In a new study, researchers found a new way to kill pancreatic cancer cells by ‘pulling the plug’ on the energy generator that fuels calcium pumps on their cell surface.
They reported how switching off cancer’s energy supply causes the pancreatic cancer cells to become ‘poisoned’ by an irreversible build-up of calcium.
The research was conducted by a team at the University of Manchester and elsewhere.
Pancreatic cancer has some of the worst survival statistics and is notoriously resistant to standard treatments.
Therefore, identifying potential weaknesses of pancreatic cancer cells that could be exploited to selectively kill them is a central research strategy to tackle this devastating disease.
Previous research has shown calcium inside cells is normally beneficial as it controls numerous cell functions.
However, calcium levels are tightly controlled and normally kept at very low levels, as prolonged elevations in calcium lead to cell death.
This tight control is achieved by calcium pumps on the cell surface that use chemical energy to pump calcium out of the cell.
In the study, the team discovered that switching off the cancer cells’ energy supply causes these pumps to fail and calcium to rise, much like a damaged boat taking on water.

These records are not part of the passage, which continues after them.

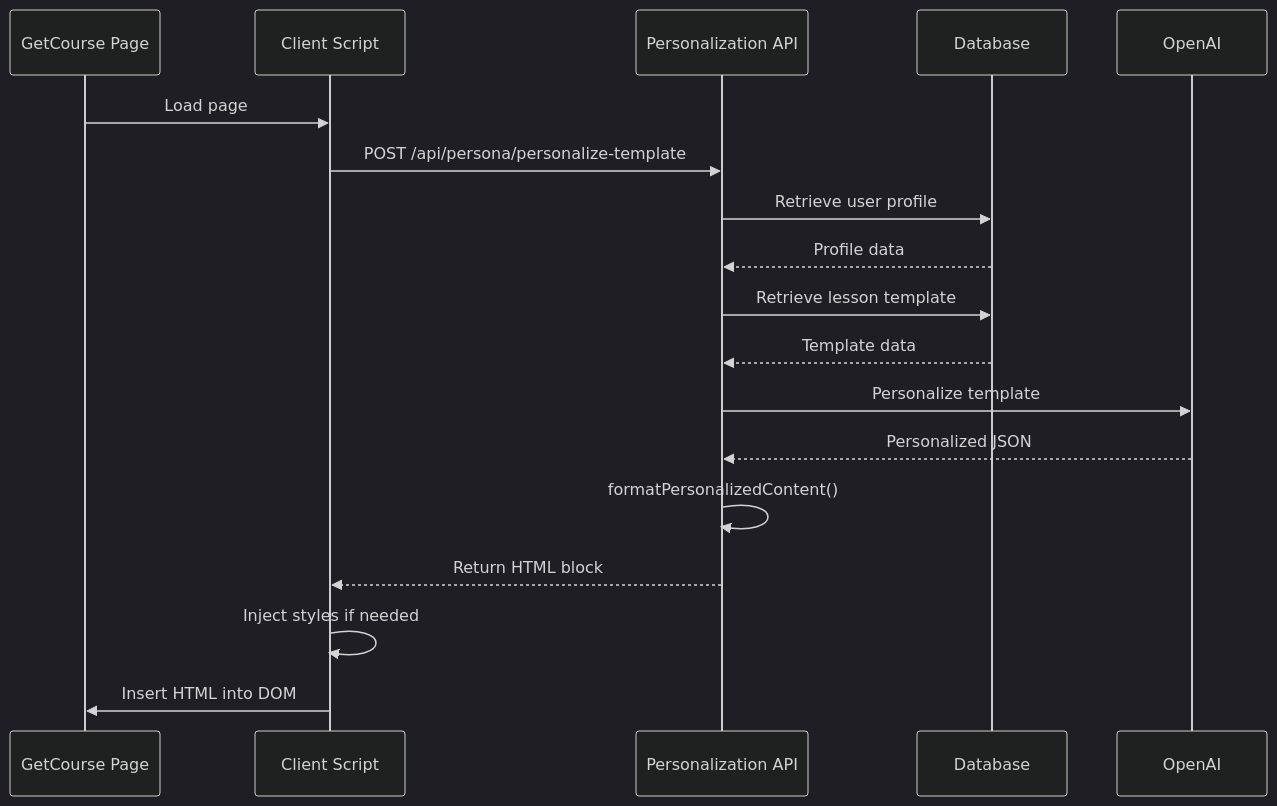
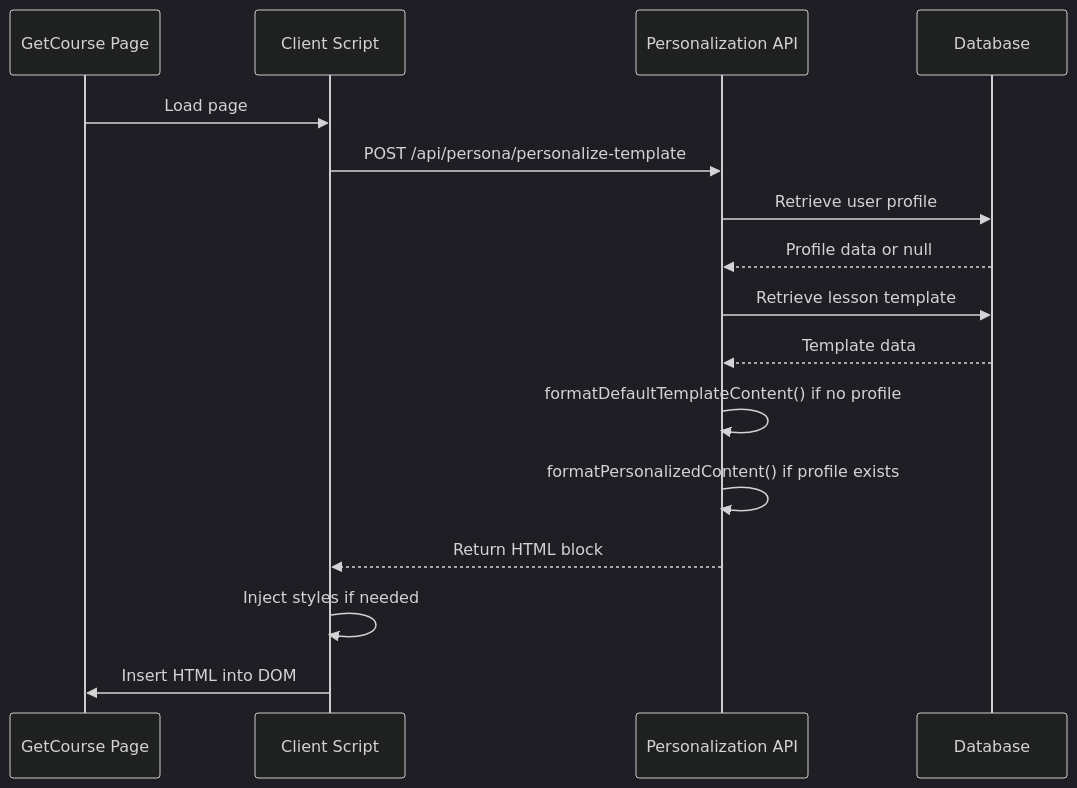
One commit to lommaks777/pesonalisev2 changed the fifth of 5 diagrams in .qoder/repowiki/en/content/Personalization Engine/HTML Output Generation.md. Above: the diagram before and after it, drawn with Mermaid (dark theme). The commit also changed other lines of this file and 16 other files, not shown here.

First line of the commit message:
feat(api): add CORS support and default template fallback for persona endpoints

````diff
--- a/.qoder/repowiki/en/content/Personalization Engine/HTML Output Generation.md
+++ b/.qoder/repowiki/en/content/Personalization Engine/HTML Output Generation.md
@@ -154,19 +217,18 @@
 ```mermaid
 sequenceDiagram
 participant GetCourse as GetCourse Page
 participant Client as Client Script
 participant API as Personalization API
 participant DB as Database
 GetCourse->>Client : Load page
 Client->>API : POST /api/persona/personalize-template
 API->>DB : Retrieve user profile
-DB-->>API : Profile data
+DB-->>API : Profile data or null
 API->>DB : Retrieve lesson template
 DB-->>API : Template data
-API->>OpenAI : Personalize template
-OpenAI-->>API : Personalized JSON
-API->>API : formatPersonalizedContent()
+API->>API : formatDefaultTemplateContent() if no profile
+API->>API : formatPersonalizedContent() if profile exists
 API-->>Client : Return HTML block
 Client->>Client : Inject styles if needed
 Client->>GetCourse : Insert HTML into DOM
 ```
````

They carried out experiments on pancreatic cancer cells in the laboratory.
The team also found shikonin, originally extracted from the dried roots of the Arnebia plant that has been used in traditional Chinese medicine, was very effective at killing pancreatic cancer cells within just a few hours of treatment.
Treated cells had depleted energy levels, which in turn led to the failure of their calcium pumps and a toxic rise in calcium.
Shikonin also prevented the cells from growing and migrating, which implies an impact on cancer spread.
The team now intends to look for drugs that target similar energy-producing enzymes in cancer cells, and aim to test whether this approach could be developed into a new treatment for pancreatic cancer.
The lead author of the study is Dr. Jason Bruce from the Division of Cancer Sciences at the University of Manchester.
The study is published in the British Journal of Cancer.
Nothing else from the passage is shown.